Myles Kennedy, who briefly rehearsed with Jimmy Page and Led Zeppelin, said he’d be working at a shoe store if it wasn’t for Page. Greta Van Fleet Break Silence On Robert Plant ‘Insult.’
He told Premier Guitar, “‘Whole Lotta Love’ – probably one of the most important riffs of all time in my opinion. I remember the first time I heard it very well. I was probably about 13, and I was playing football with my little brother in the backyard.
“And we had the boombox, so we used to call our stereos, our portable stereos back then. And we had the radio blasting on our favorite rock station, and that riff came on the same afternoon that I heard ‘Eruption’ too. So ‘Eruption’ came on I think a little earlier, going into ‘You Really Got Me.’
“And then a few hours later, I hear ‘Whole Lotta Love.’ And it was a game-changer. I hate using that term, but it really was. It informed me where I wanted to go in life and from that point forward, I was starting the journey.
“Within hours, I went and grabbed a tennis racket, and started air-bending. That was a thing back in the ’80s where you would take a tennis racket and you’d pretend like you were playing to your favorite song.
“So I’m sure I played to that song and a number of other big artists in the day and prior. And it was wonderful because it helped push me somewhere and gave me a purpose. A few years later, I was probably 14 or so, and I was on a camping trip with my family, and my stepdad was listening to me talk about, ‘Oh yeah, I’m going to do this air-band show!’
“My friends and I were putting together these little shows where we’re pretending like we’re playing, and I was so excited. ‘The show is gonna be great!’ And my stepdad is building a fire and he kind of stops what he’s doing, he turns around, looks at me, shakes his head, and he says, ‘Son, why don’t you just learn how to play for real?’

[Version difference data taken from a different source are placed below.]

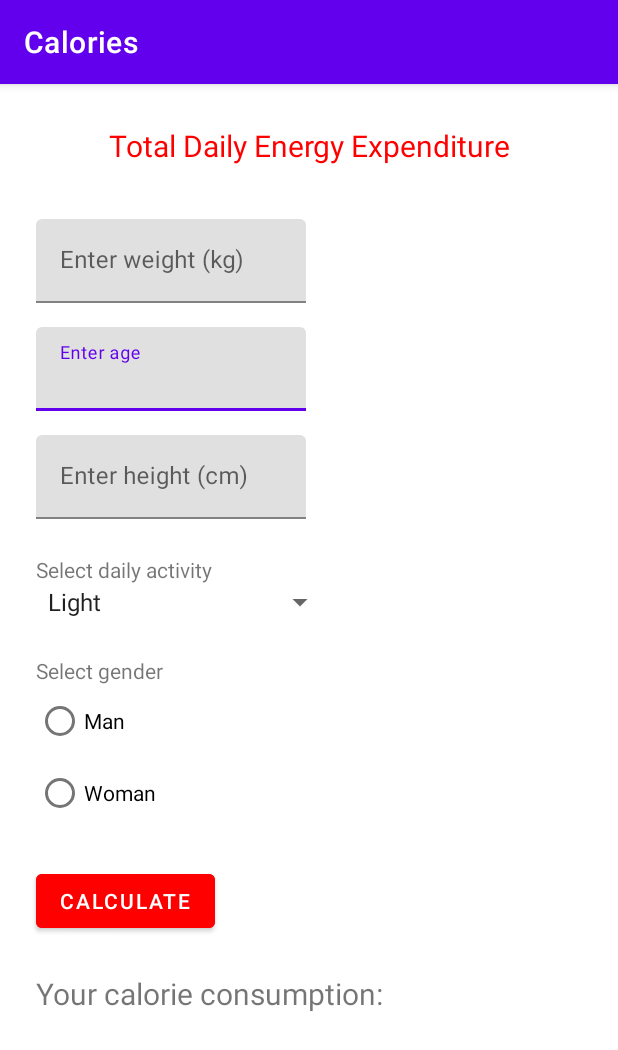
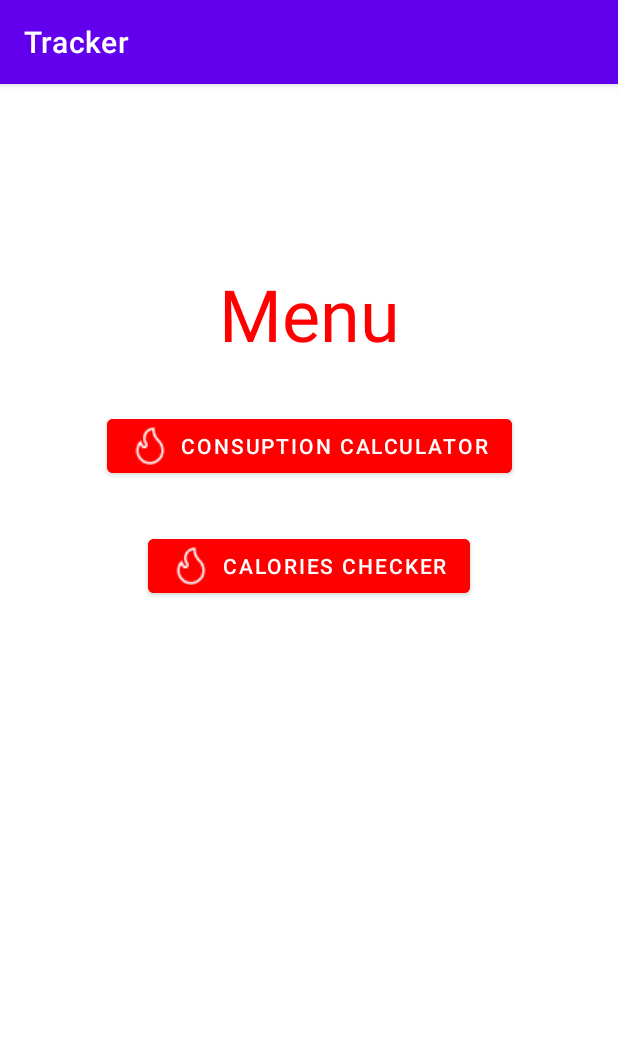
Before and after one commit to 21spo-mobile-project-g8/FitnessApp, an Android app: the HomeActivity screen opened directly, with no data from a screen before it, after a tap on "CALORIES", on a phone screen of 412 x 824 dp. Shown: the top 1050 px of the screen. Run offline under Robolectric (Android 15) with nearby library versions, the phone set to English and light mode, and no system bars.

```diff
--- a/app/build.gradle
+++ b/app/build.gradle
@@ -46,6 +46,7 @@ dependencies {
     implementation 'com.google.firebase:firebase-analytics:21.2.0'
     implementation 'com.google.android.gms:play-services-auth:20.4.1'
 
+    implementation 'com.github.bumptech.glide:glide:4.13.2'
 
     implementation 'androidx.core:core-ktx:1.9.0'
     implementation 'androidx.appcompat:appcompat:1.6.1'
@@ -58,6 +59,7 @@ dependencies {
     androidTestImplementation 'androidx.test.ext:junit:1.1.5'
     androidTestImplementation 'androidx.test.espresso:espresso-core:3.5.1'
 
+
     //RecyclerView Library
     implementation 'androidx.recyclerview:recyclerview:1.3.0'
 
@@ -65,6 +67,7 @@ dependencies {
     implementation 'com.github.bumptech.glide:glide:4.11.0'
 
     //Retrofit Library
+    implementation 'com.google.code.gson:gson:2.8.7'
     implementation 'com.squareup.retrofit2:retrofit:2.9.0'
     implementation 'com.squareup.retrofit2:converter-gson:2.9.0'
     implementation 'androidx.legacy:legacy-support-v4:1.0.0'
--- /dev/null
+++ b/app/src/main/java/com/example/fitnessapp/CaloriesHomeActivity.kt
@@ -0,0 +1,31 @@
+package com.example.fitnessapp
+
+
+import android.content.Intent
+import android.os.Bundle
+import android.widget.*
+import androidx.appcompat.app.AppCompatActivity
+import com.example.fitnessapp.nutritionapi.CheckerActivity
+
+class CaloriesHomeActivity : AppCompatActivity() {
+    override fun onCreate(savedInstanceState: Bundle?) {
+        super.onCreate(savedInstanceState)
+        setContentView(R.layout.activity_calorieshome)
+
+        var caloriesButton : Button = findViewById(R.id.caloriesButton)
+        caloriesButton.setOnClickListener {
+            val intent = Intent(this, CaloriesActivity::class.java).apply{
+
+            }
+            startActivity(intent);
+        }
+
+        var checkerButton : Button = findViewById(R.id.checkerButton)
+        checkerButton.setOnClickListener {
+            val intent = Intent(this, CheckerActivity::class.java).apply{
+
+            }
+            startActivity(intent);
+        }
+    }
+}
--- a/app/src/main/java/com/example/fitnessapp/HomeActivity.kt
+++ b/app/src/main/java/com/example/fitnessapp/HomeActivity.kt
@@ -35,9 +35,9 @@ class HomeActivity : AppCompatActivity() {
             startActivity(intent);
         }
 
-        var caloriesButton : Button = findViewById(R.id.caloriesButton)
-        caloriesButton.setOnClickListener {
-            val intent = Intent(this, CaloriesActivity::class.java).apply{
+        var calorieshomeButton : Button = findViewById(R.id.caloriesButton)
+        calorieshomeButton.setOnClickListener {
+            val intent = Intent(this, CaloriesHomeActivity::class.java).apply{
 
             }
             startActivity(intent);
--- /dev/null
+++ b/app/src/main/java/com/example/fitnessapp/nutritionapi/Nutrition.kt
@@ -0,0 +1,3 @@
+package com.example.fitnessapp.nutritionapi
+
+class Nutrition : ArrayList<NutritionItem>()
--- /dev/null
+++ b/app/src/main/res/layout/activity_calorieshome.xml
@@ -0,0 +1,43 @@
+<?xml version="1.0" encoding="utf-8"?>
+<androidx.constraintlayout.widget.ConstraintLayout xmlns:android="http://schemas.android.com/apk/res/android"
+    xmlns:app="http://schemas.android.com/apk/res-auto"
+    android:layout_width="match_parent"
+    android:layout_height="match_parent">
+
+    <TextView
+        android:id="@+id/textView"
+        android:layout_width="wrap_content"
+        android:layout_height="wrap_content"
+        android:text="Menu"
+        android:textColor="@color/red"
+        android:textSize="48sp"
+        app:layout_constraintBottom_toBottomOf="parent"
+        app:layout_constraintEnd_toEndOf="parent"
+        app:layout_constraintStart_toStartOf="parent"
+        app:layout_constraintTop_toTopOf="parent"
+        app:layout_constraintVertical_bias="0.172" />
+
+    <Button
+        android:id="@+id/caloriesButton"
+        android:layout_width="wrap_content"
+        android:layout_height="wrap_content"
+        android:layout_marginTop="32dp"
+        android:backgroundTint="@color/red"
+        android:drawableLeft="@drawable/icon_calories"
+        android:text="Consuption Calculator"
+        app:layout_constraintEnd_toEndOf="parent"
+        app:layout_constraintStart_toStartOf="parent"
+        app:layout_constraintTop_toBottomOf="@+id/textView" />
+
+    <Button
+        android:id="@+id/checkerButton"
+        android:layout_width="wrap_content"
+        android:layout_height="wrap_content"
+        android:layout_marginTop="32dp"
+        android:backgroundTint="@color/red"
+        android:drawableLeft="@drawable/icon_calories"
+        android:text="Calories Checker"
+        app:layout_constraintEnd_toEndOf="parent"
+        app:layout_constraintStart_toStartOf="parent"
+        app:layout_constraintTop_toBottomOf="@+id/caloriesButton" />
+</androidx.constraintlayout.widget.ConstraintLayout>
--- a/app/src/main/res/layout/activity_food.xml
+++ b/app/src/main/res/layout/activity_food.xml
@@ -11,11 +11,11 @@
         android:layout_width="300dp"
         android:layout_height="50dp"
         android:layout_marginTop="16dp"
+        android:gravity="center"
         android:text="food"
         android:textAllCaps="true"
         android:textColor="@color/red"
         android:textSize="34sp"
-        android:gravity="center"
         app:layout_constraintEnd_toEndOf="parent"
         app:layout_constraintStart_toStartOf="parent"
         app:layout_constraintTop_toTopOf="parent" />
--- a/app/src/main/res/values/strings.xml
+++ b/app/src/main/res/values/strings.xml
@@ -5,12 +5,14 @@
     <string name="enter_weight">Enter weight (kg)</string>
 
     <string name="app_name">FitnessApp</string>
+    <string name="title_activity_checker">Checker</string>
     <string name="title_activity_calories">Calories</string>
     <string name="title_activity_exercise">Exercise</string>
     <string name="title_activity_food">Food</string>
     <string name="title_activity_settings">Settings</string>
     <string name="title_activity_steps">Steps</string>
     <string name="title_activity_tracker">Tracker</string>
+    <string name="title_activity_calorieshome">Calories Menu</string>
     <!-- Strings used for fragments for navigation -->
     <string name="first_fragment_label">First Fragment</string>
     <string name="second_fragment_label">Second Fragment</string>
@@ -33,6 +35,8 @@
     <string name="man">Man</string>
     <string name="woman">Woman</string>
     <string name="consumption">Your calorie consumption:</string>
+    <string name="nutrition">nutrition</string>
+    <string name="tvInfo">calories</string>
     <string name="muscle">muscle</string>
     <string name="title">Title</string>
     <string name="tvMuscle">Muscle</string>
@@ -41,4 +45,6 @@
     <string name="search_hint">search_hint</string>
     <string name="calculate">Calculate</string>
     <string name="calories">Total Daily Energy Expenditure</string>
+    <string name="checker">Check</string>
+    <string name="send_request">Send Request</string>
 </resources>
```
Also changed, not shown: app/src/main/AndroidManifest.xml (+8 -0 lines), app/src/main/java/com/example/fitnessapp/nutritionapi/ApiInterface.kt (added, +12 -0 lines), app/src/main/java/com/example/fitnessapp/nutritionapi/CheckerActivity.kt (added, +94 -0 lines), app/src/main/java/com/example/fitnessapp/nutritionapi/NutritionItem.kt (added, +16 -0 lines), app/src/main/java/com/example/fitnessapp/nutritionapi/RecyclerAdapter.kt (added, +42 -0 lines), app/src/main/res/layout/activity_checker.xml (added, +42 -0 lines), app/src/main/res/layout/nutrition_item.xml (added, +53 -0 lines).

“And I was like, ‘That is genius, dad! Thank you for the wonderful advice!’ And so from that point forward, we worked out a deal – we had a few horses and he said, ‘I’ll give you a dollar for every stall you clean.’ So I spent nine months cleaning horse manure.
“I saved up for my first guitar, which was an Ibanez DT250 – and it’s the X-series, very metal-looking guitar. But I was a little rocker kid, so it was perfect. And from that point forward, no one ever saw me once I got that guitar.

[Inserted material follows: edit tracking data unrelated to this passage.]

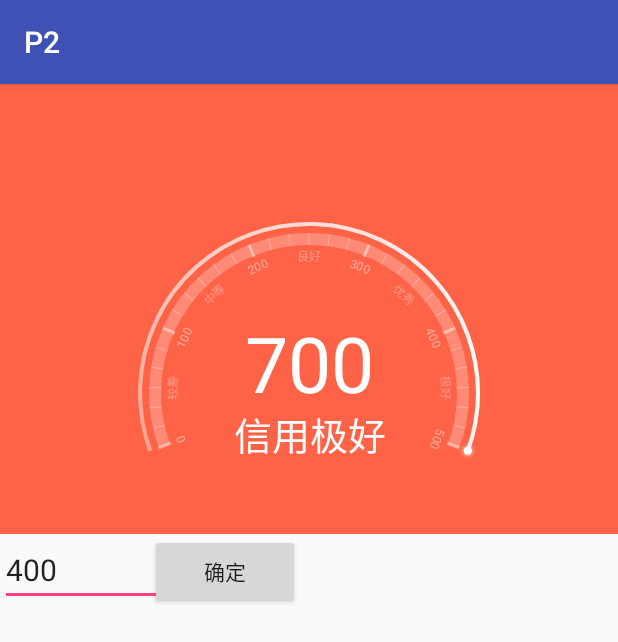
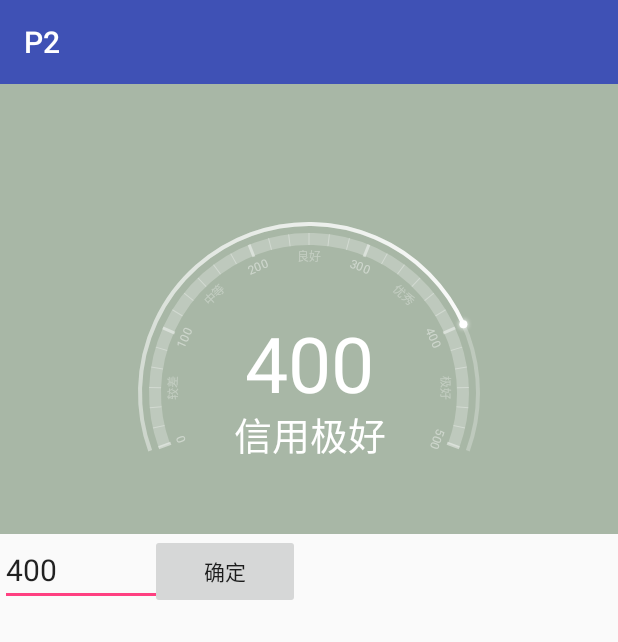
Before and after one commit to Liauner/AS_praitice, an Android app: the screen it shows after launch (MainActivity), after a tap on "确定", on a phone screen of 412 x 824 dp. Shown: the top 642 px of the screen. Run offline under Robolectric (Android 15) with nearby library versions, the phone set to English and light mode, and no system bars.

Commit message:
P2 finish

```diff
--- a/P2/app/src/main/AndroidManifest.xml
+++ b/P2/app/src/main/AndroidManifest.xml
@@ -9,7 +9,8 @@
         android:roundIcon="@mipmap/ic_launcher_round"
         android:supportsRtl="true"
         android:theme="@style/AppTheme">
-        <activity android:name=".MainActivity">
+        <activity android:name=".MainActivity"
+            android:hardwareAccelerated="false">
             <intent-filter>
                 <action android:name="android.intent.action.MAIN" />
 
--- a/P2/app/src/main/java/com/example/p2/RoundIndicatorView.java
+++ b/P2/app/src/main/java/com/example/p2/RoundIndicatorView.java
@@ -64,6 +64,22 @@ public class RoundIndicatorView extends View {
 
     }
 
+
+    public void setCurrentNumAnim(int num){
+        float duration =(float)Math.abs(num-currentNum)/maxNum*1500+500;
+        ObjectAnimator anim=ObjectAnimator.ofInt(this,"currentNum",num);
+        anim.setDuration((long) Math.min(duration,2000));
+        anim.addUpdateListener(new ValueAnimator.AnimatorUpdateListener() {
+            @Override
+            public void onAnimationUpdate(ValueAnimator animation) {
+                int value=(int) animation.getAnimatedValue();
+                int color=calculateColor(value);
+                setBackgroundColor(color);
+            }
+        });
+        anim.start();
+    }
+
     private void initAttr(AttributeSet attrs){
         TypedArray array=context.obtainStyledAttributes(attrs,R.styleable.RoundIndicatorView);
         maxNum=array.getInt(R.styleable.RoundIndicatorView_maxNum,500);
@@ -88,19 +104,6 @@ public class RoundIndicatorView extends View {
 
 
 
-    public void setCurrentNumAnim(int num){
-        float duration =(float)Math.abs(num-currentNum)/maxNum*1500+500;
-        ObjectAnimator anim=ObjectAnimator.ofInt(this,"currentNum",num);
-        anim.setDuration((long) Math.min(duration,2000));
-        anim.addUpdateListener(new ValueAnimator.AnimatorUpdateListener() {
-            @Override
-            public void onAnimationUpdate(ValueAnimator animation) {
-                int value=(int) animation.getAnimatedValue();
-                int color=calculateColor(value);
-                setBackgroundColor(color);
-            }
-        });
-    }
 
     private int calculateColor(int value){
         ArgbEvaluator evaluator =new ArgbEvaluator();
```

“I locked myself away learning riffs like ‘Whole Lotta Love,’ learning ‘Rock & Roll’ by Led Zeppelin, a little of Judas Priest. It was just a very important moment when I heard that riff – when I heard ‘Whole Lotta Love.’ And keep in mind I’ve been trying to play that riff for 30-plus years, and I still don’t have that magic sauce that Jimmy [Page] has.

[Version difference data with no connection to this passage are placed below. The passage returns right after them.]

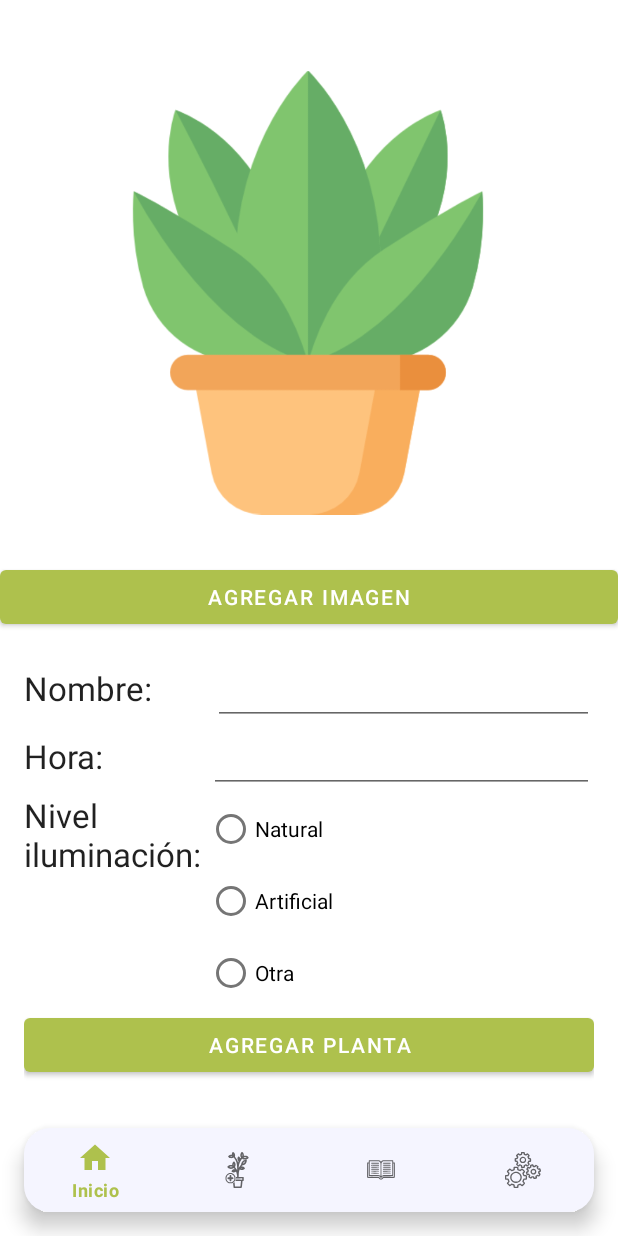
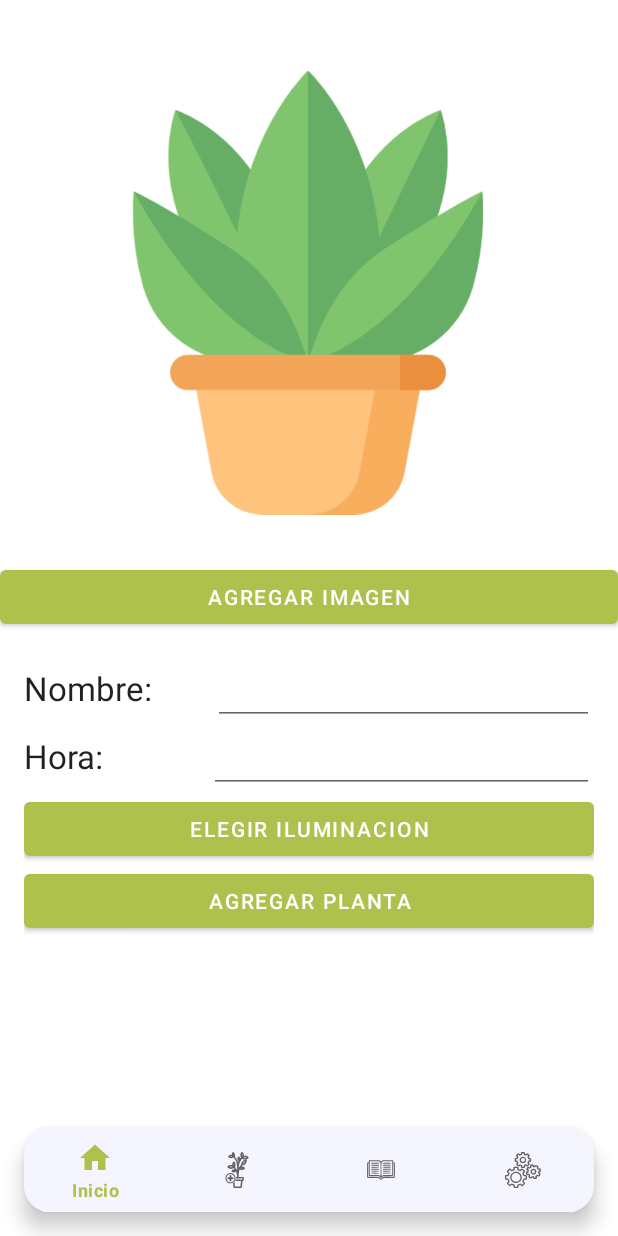
Before and after one commit to Brunox117/PlantifyBCR, an Android app: the AgregarPlantaFrag screen opened through its navigation route, after a tap on "AGREGAR PLANTA", on a phone screen of 412 x 824 dp. Run offline under Robolectric (Android 15) with nearby library versions, the phone set to English and light mode, and no system bars; our stand-ins replace Firebase (no records; nobody signed in at launch, a user with empty details on screens opened directly), navigation-ui; libraries missing offline, so code that uses them is left out: com.firebase.ui; 4 statements that could not run were skipped.

Commit message:
Cambios en los arrays de plantas

```diff
--- a/app/src/main/java/mx/itesm/bcr/plantifybcr/AgregarPlantaFrag.kt
+++ b/app/src/main/java/mx/itesm/bcr/plantifybcr/AgregarPlantaFrag.kt
@@ -22,6 +22,7 @@ import mx.itesm.bcr.plantifybcr.ui.home.HomeViewModel
 import mx.itesm.bcr.plantifybcr.ui.notifications.NotificationsFragment
 import android.Manifest.permission.CAMERA
 import android.Manifest.permission.WRITE_EXTERNAL_STORAGE
+import android.app.AlertDialog
 import android.content.Context
 import android.os.Handler
 import androidx.fragment.app.activityViewModels
@@ -36,6 +37,9 @@ class AgregarPlantaFrag : Fragment(), OnFragmentActionsListener {
     private var _tokken = ""
     private lateinit var binding: AgregarPlantaFragmentBinding
     private var listener: OnFragmentActionsListener? = null
+    private val opcionesIluminacion = arrayOf("Natural","Artificial","Ninguna")
+    private var iluminacion = ""
+    private var grupo = "Esta planta no pertenece a ningun grupo"
     override fun onCreateView(
         inflater: LayoutInflater, container: ViewGroup?,
         savedInstanceState: Bundle?
@@ -45,6 +49,19 @@ class AgregarPlantaFrag : Fragment(), OnFragmentActionsListener {
         binding.btnAgregarPlanta.setOnClickListener {
             agregarPlanta()
         }
+        binding.btnIluminacion.setOnClickListener {
+            val builderSingle = AlertDialog.Builder(requireContext())
+            builderSingle.setTitle("Iluminación")
+            builderSingle.setPositiveButton(getString(android.R.string.ok)){
+                dialog,_ ->
+                dialog.dismiss()
+            }
+            builderSingle.setSingleChoiceItems(opcionesIluminacion,3){
+                dialog,which ->
+                iluminacion = opcionesIluminacion[which]
+            }
+            builderSingle.show()
+        }
         return root
     }
 
@@ -52,10 +69,13 @@ class AgregarPlantaFrag : Fragment(), OnFragmentActionsListener {
         val baseDatos = Firebase.database
         val nombre = binding.tvNombre.text.toString()
         val horaRiego = binding.tvHora.text.toString()
-        var iluminacion = "Artificial"
-        val planta = Planta(nombre,horaRiego,iluminacion)
+        val planta = Planta(nombre,horaRiego,iluminacion,grupo)
+        if(grupo == "Esta planta no pertenece a ningun grupo"){
+            println("No agregamos la planta a ningun grupo")
+        }
         val referencia = baseDatos.getReference("/Usuarios/$_tokken/Plantas/$nombre")
         referencia.setValue(planta)
+        iluminacion = ""
         binding.tvNombre.text.clear()
         binding.tvHora.text.clear()
     }
--- a/app/src/main/java/mx/itesm/bcr/plantifybcr/Planta.kt
+++ b/app/src/main/java/mx/itesm/bcr/plantifybcr/Planta.kt
@@ -6,7 +6,8 @@ import java.time.LocalTime
 data class Planta(
     var nombre: String="",
     var hora: String="",
-    var iluminacion: String=""
+    var iluminacion: String="",
+    var grupo: String="Esta planta no pertenece a ningun grupo"
     /*var foto: Int=0,
     var temperaturaIdeal: Int=0,
     var humedadIdeal: Int=0,
--- a/app/src/main/res/layout/agregar_planta_fragment.xml
+++ b/app/src/main/res/layout/agregar_planta_fragment.xml
@@ -92,50 +92,12 @@
 
             </LinearLayout>
 
-            <RadioGroup
+            <Button
+                android:id="@+id/btnIluminacion"
                 android:layout_width="match_parent"
-                android:layout_height="match_parent"
-                android:layout_weight="1" >
-
-                <LinearLayout
-                    android:layout_width="match_parent"
-                    android:layout_height="match_parent"
-                    android:orientation="horizontal">
-
-                    <TextView
-                        android:id="@+id/textView12"
-                        android:layout_width="244dp"
-                        android:layout_height="match_parent"
-                        android:layout_weight="1"
-                        android:text="Nivel iluminación: "
-                        android:textAppearance="@style/TextAppearance.AppCompat.Large" />
-
-                    <LinearLayout
-                        android:layout_width="match_parent"
-                        android:layout_height="match_parent"
-                        android:layout_weight="1"
-                        android:orientation="vertical">
-
-                        <RadioButton
-                            android:id="@+id/btnIluminacion1"
-                            android:layout_width="match_parent"
-                            android:layout_height="wrap_content"
-                            android:text="Natural" />
-
-                        <RadioButton
-                            android:id="@+id/btnIluminacion2"
-                            android:layout_width="match_parent"
-                            android:layout_height="wrap_content"
-                            android:text="Artificial" />
-
-                        <RadioButton
-                            android:id="@+id/btnIluminacion3"
-                            android:layout_width="match_parent"
-                            android:layout_height="wrap_content"
-                            android:text="Otra" />
-                    </LinearLayout>
-                </LinearLayout>
-            </RadioGroup>
+                android:layout_height="wrap_content"
+                android:layout_weight="1"
+                android:text="ELEGIR ILUMINACION" />
 
             <Button
                 android:id="@+id/btnAgregarPlanta"
```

“But I’ve never heard anybody play that riff quite like Jimmy Page. There’s something about the reckless abandon, there’s just something about the swagger that he has when he performs it. I love that part in ‘It Might Get Loud,’ the movie about the guitar, where I think it’s Jack White and The Edge sitting there, and then Jimmy Page picks up the guitar and starts launching into that riff.
“And you can just see it in their faces, it’s just like – it’s priceless, it’s actually a really beautiful moment. I guess they’re saying with just their expressions what all of us feel, which is like you’re just in awe of this genius.
“If it wasn’t for ‘Whole Lotta Love,’ I probably would have been a shoe repairman. Who knows? So, thank you Jimmy Page for writing one of the greatest riffs of all time.” Ultimate-Guitar transcribed his comments.